On August 8, the LeidenAsiaCentre organized a workshop titled ‘The South China Sea Disputes – a year on’. This gathered together leading academics from Japan and the Netherlands to try to understand these developments in more detail and explain what might be motivating the different Asian nations’ behavior.
In his presentation, organizer of the workshop Leiden University’s Dr. Lindsay Black, made the case that the South China Sea disputes could not just be understood in terms of power dynamics. He said that the media, in discussing the disputes, was often very focused on the balance of power between these Asian nations, describing how nation’s asserted their strength or yielded to the might of others. But he argued there were also signs of “something else going on.”
Black pointed to the way in which the Association of South East Asian Nations (ASEAN) members were moving towards agreement on a code of conduct and the fact that China was proactively engaging other regional states. He said there were signs that recent developments were not just about balance of power but also about forms of cooperation.
Dr. Yih-Jye Hwang, also of Leiden University, further developed this argument that the South China Sea disputes could not be understood only in terms of material power. He described how those applying realist international relations concepts tended to look at the issue only in terms of power, ignoring the role of international laws and norms, and concluding as a result that conflict was inevitable.
However, he presented examples from his recent study indicating that international laws and norms, such as the United Nations Convention on the Law of the Seas, do still play a significant role in the dispute. States involved in the region, including the US and China, respond to these laws and to some extent modify their behaviour based on them.
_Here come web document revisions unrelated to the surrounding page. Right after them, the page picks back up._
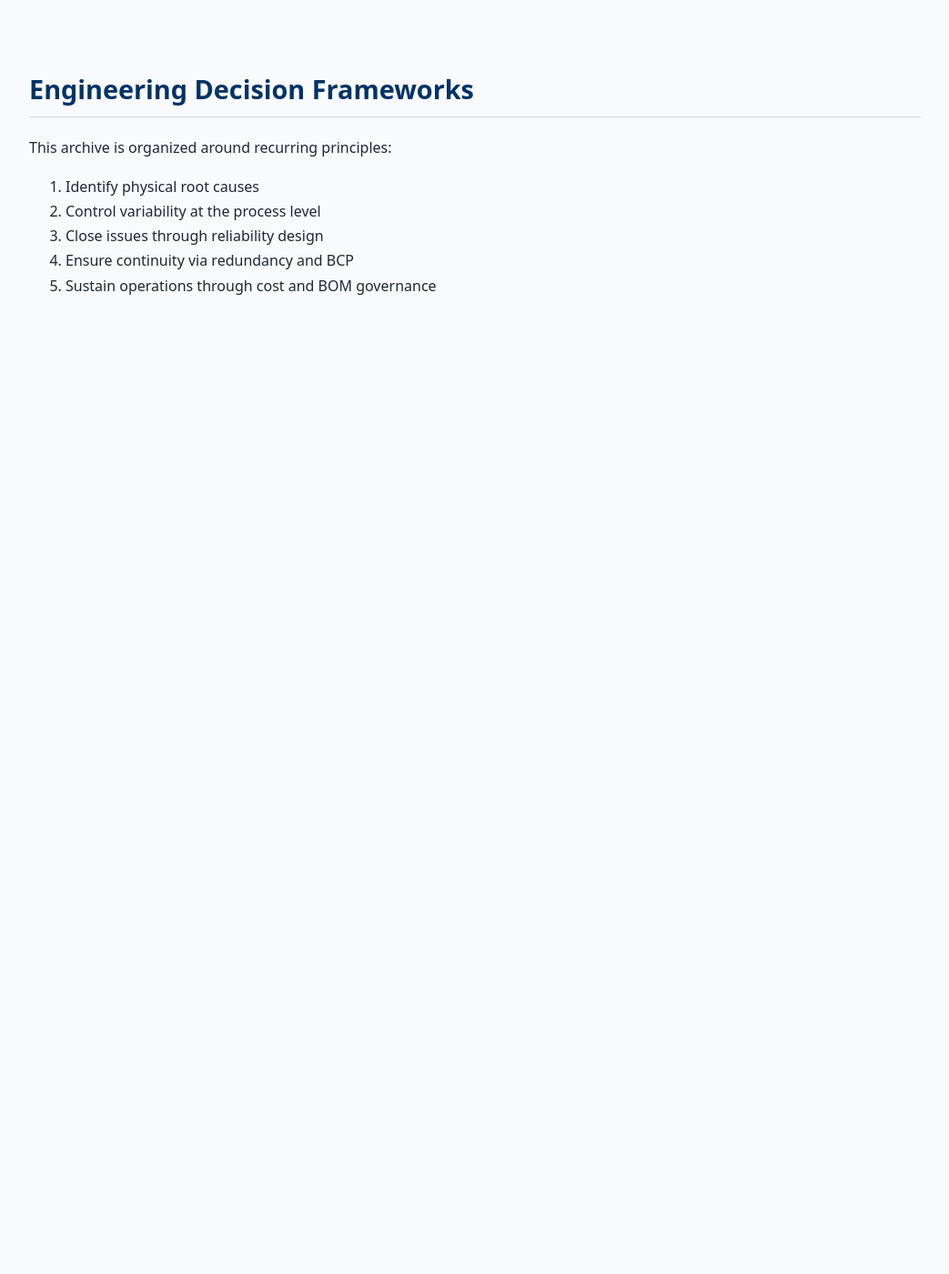
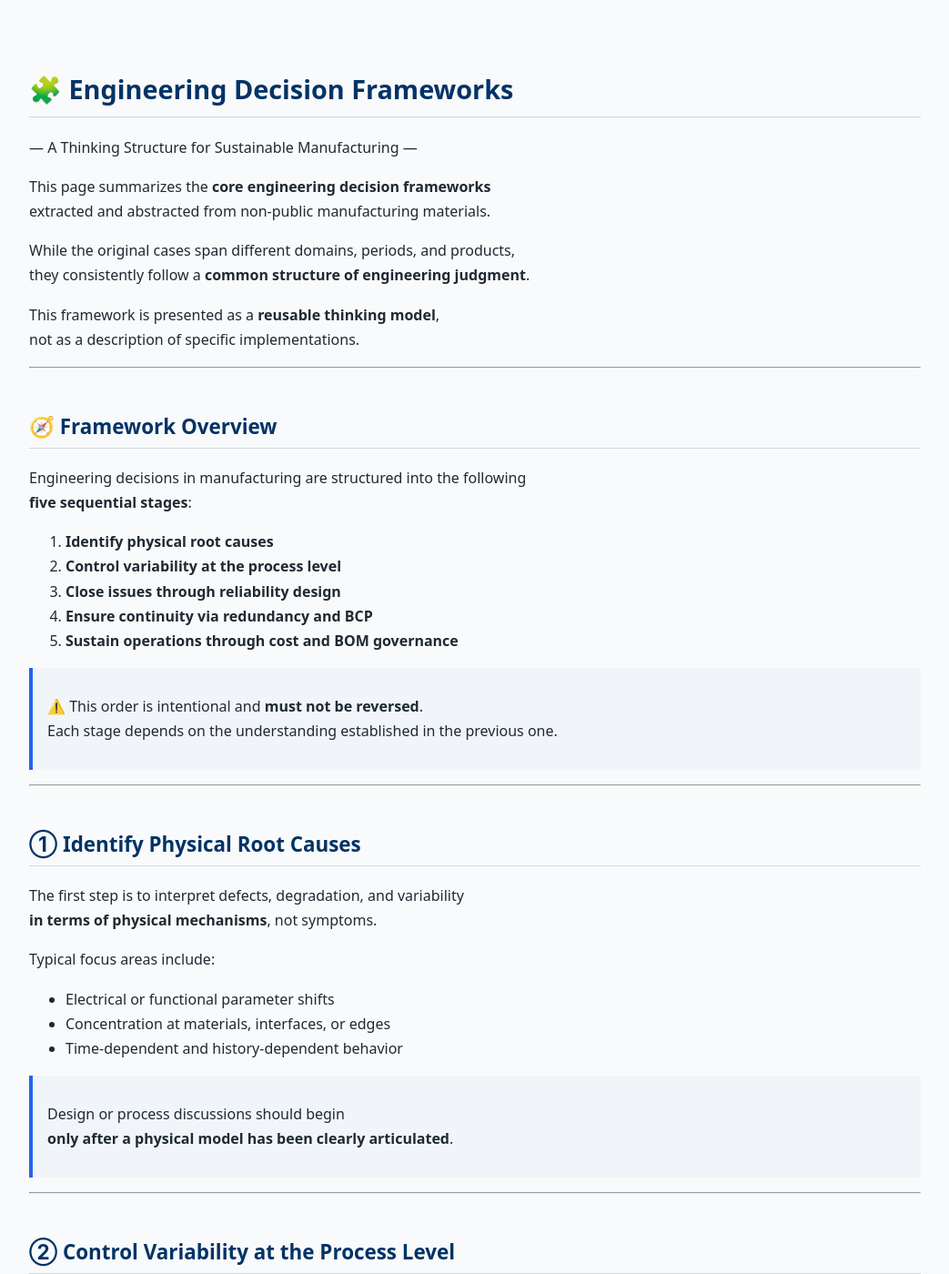
Before and after one commit to Samizo-AITL/Samizo-AITL.github.io, a Jekyll site: the page built from about/docs/en/framework.md, in a window 1280 px wide and 1400 px high. Shown: the whole window at 91% size, without its empty margins (118-1161 px from the left). Built offline with Jekyll 4.4.1, drawn with Linux system fonts in a browser that asks for light colours; some of the changed text lies outside the part shown.

Commit message:
Update framework.md

```diff
--- a/about/docs/en/framework.md
+++ b/about/docs/en/framework.md
@@ -3,12 +3,123 @@ layout: default
 title: "Engineering Decision Frameworks"
 ---
 
-# Engineering Decision Frameworks
+# 🧩 Engineering Decision Frameworks
+— A Thinking Structure for Sustainable Manufacturing —
 
-This archive is organized around recurring principles:
+This page summarizes the **core engineering decision frameworks**
+extracted and abstracted from non-public manufacturing materials.
 
-1. Identify physical root causes
-2. Control variability at the process level
-3. Close issues through reliability design
-4. Ensure continuity via redundancy and BCP
-5. Sustain operations through cost and BOM governance
+While the original cases span different domains, periods, and products,
+they consistently follow a **common structure of engineering judgment**.
+
+This framework is presented as a **reusable thinking model**,
+not as a description of specific implementations.
+
+---
+
+## 🧭 Framework Overview
+
+Engineering decisions in manufacturing are structured into the following
+**five sequential stages**:
+
+1. **Identify physical root causes**
+2. **Control variability at the process level**
+3. **Close issues through reliability design**
+4. **Ensure continuity via redundancy and BCP**
+5. **Sustain operations through cost and BOM governance**
+
+> ⚠️ This order is intentional and **must not be reversed**.
+> Each stage depends on the understanding established in the previous one.
+
+---
+
+## ① Identify Physical Root Causes
+
+The first step is to interpret defects, degradation, and variability
+**in terms of physical mechanisms**, not symptoms.
+
+Typical focus areas include:
+
+- Electrical or functional parameter shifts
+- Concentration at materials, interfaces, or edges
+- Time-dependent and history-dependent behavior
+
+> Design or process discussions should begin
+> **only after a physical model has been clearly articulated**.
+
+---
+
+## ② Control Variability at the Process Level
+
+Once physical mechanisms are understood,
+the goal is **not to eliminate variability, but to control it**.
+
+- Material variation is treated as a given
+- Process parameters are treated as control variables
+- Screening, margins, and structural design absorb variability
+
+> The objective is not to select only good units,
+> but to **expose and capture weak units within the process**.
+
+---
+
+## ③ Close Issues Through Reliability Design
+
+All countermeasures must be **validated and closed through reliability evaluation**.
+
+- Initial performance alone is insufficient
+- Reproducibility must be confirmed under accelerated conditions
+- Failure modes must remain consistent over time
+
+> A permanent solution is one that is
+> **stable across the time axis**.
+
+---
+
+## ④ Ensure Continuity via Redundancy and BCP
+
+Even technically correct solutions are insufficient
+if manufacturing continuity cannot be maintained.
+
+Key principles include:
+
+- Preserve design assets whenever possible
+- Achieve equivalence at the process level
+- Manage multiple sites and processes under unified criteria
+
+> Redesign is a last resort.
+> **Continuity should first be protected through equivalence**.
+
+---
+
+## ⑤ Sustain Operations Through Cost and BOM Governance
+
+Finally, engineering solutions must be
+**translated into forms that can be sustained operationally**.
+
+This includes:
+
+- Reducing over-specification
+- Using BOM as a shared decision-making language
+- Converting individual judgment into explicit rules
+
+> Technology is not complete when it is merely correct.
+> **It becomes meaningful only when it can be sustained.**
+
+---
+
+## 📌 Position of This Framework
+
+- This framework represents an **abstracted thinking structure**
+- It contains no case-specific data, numbers, or conditions
+- It is not a substitute for the original non-public materials
+
+However,
+
+> It is intended to function as a **reusable template**
+> for future engineering decision-making in manufacturing contexts.
+
+---
+
+This concludes the **Engineering Decision Frameworks**
+that underpin this technical archive.
```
Several other presentations sought to focus on and explain the behavior of particular Asian nations. Dr. Ito Go of Meiji University described how, after the Permanent Court of Arbitration made its award, China shifted its diplomatic strategy to concentrate more on bilateral ties, wooing individual regional states. Japan and the US responded with a combination of multilateral and bilateral approaches.
Dr. Kyoko Hatakeyama, from Kansai Gadai University, drew on behavioral economics’ concept of ‘loss aversion’ to try to explain the Philippines and Japan’s differing approaches to the dispute. This concept suggests that people act in order to protect themselves from loss.
She argued that because the Philippines had already lost control of the Scarborough Shoal in 2012, it now felt it had nothing left to protect. As a result, it sought to maximize its gains by shifting away from the US and pursuing closer ties with China. The Philippines feels that it can maximize its gains by developing a good trading relationship with China. In contrast, she said, Japan wanted to protect the existing environment from which it had gained a great deal, so it contested China’s assertiveness.
Black then linked Japan’s changing approach to the South China Seas disputes to shifts in the country’s domestic politics. He argued that when the Democratic Party of Japan (DPJ) was in power, the nation’s response to the South China Seas disputes was to combine balance of power with engagement through multilateral institutions. Since Abe Shinzō and the Liberal Democratic Party (LDP) took power, Japan’s response has played down engagement through regional fora and instead has been largely concerned with seeking to militarily balance China’s power.
Leiden University Dr. Edmund Frettingham also made the case that issues of national identity were a factor driving the behaviour of Asian nations with regards to the South China Sea disputes. He described how nations (and their populations) seek ontological security: a sense of a continuing, stable identity.
He argued that China, Japan, and Taiwan, have all encountered crises of identity – or situations of ontological insecurity. In response, these states have attempted to generate a national identity and this has moved them to act in particular ways with regard to the South China Sea.
In China’s case, for instance, the government and communist party have suffered an ontological crisis with the waning of its Marxist ideology. They have therefore sought to develop a ‘narrative of victimhood’ that creates an identity for China as a country that has been persecuted by other nations. This narrative then drives China to act more assertively and aggressively with regards to the South China Sea. Japan and Taiwan have similarly created narratives of national identity.
As this analysis exemplifies, the different research presented by the participants in the workshop helped to provide deeper understanding of the South China Sea disputes and the behaviour of the nations involved in these. The discussion of the issue was hence taken beyond a simplistic ‘assertive China’ discourse, offering more nuanced views of the disputes and what is causing the behaviour of those involved in them.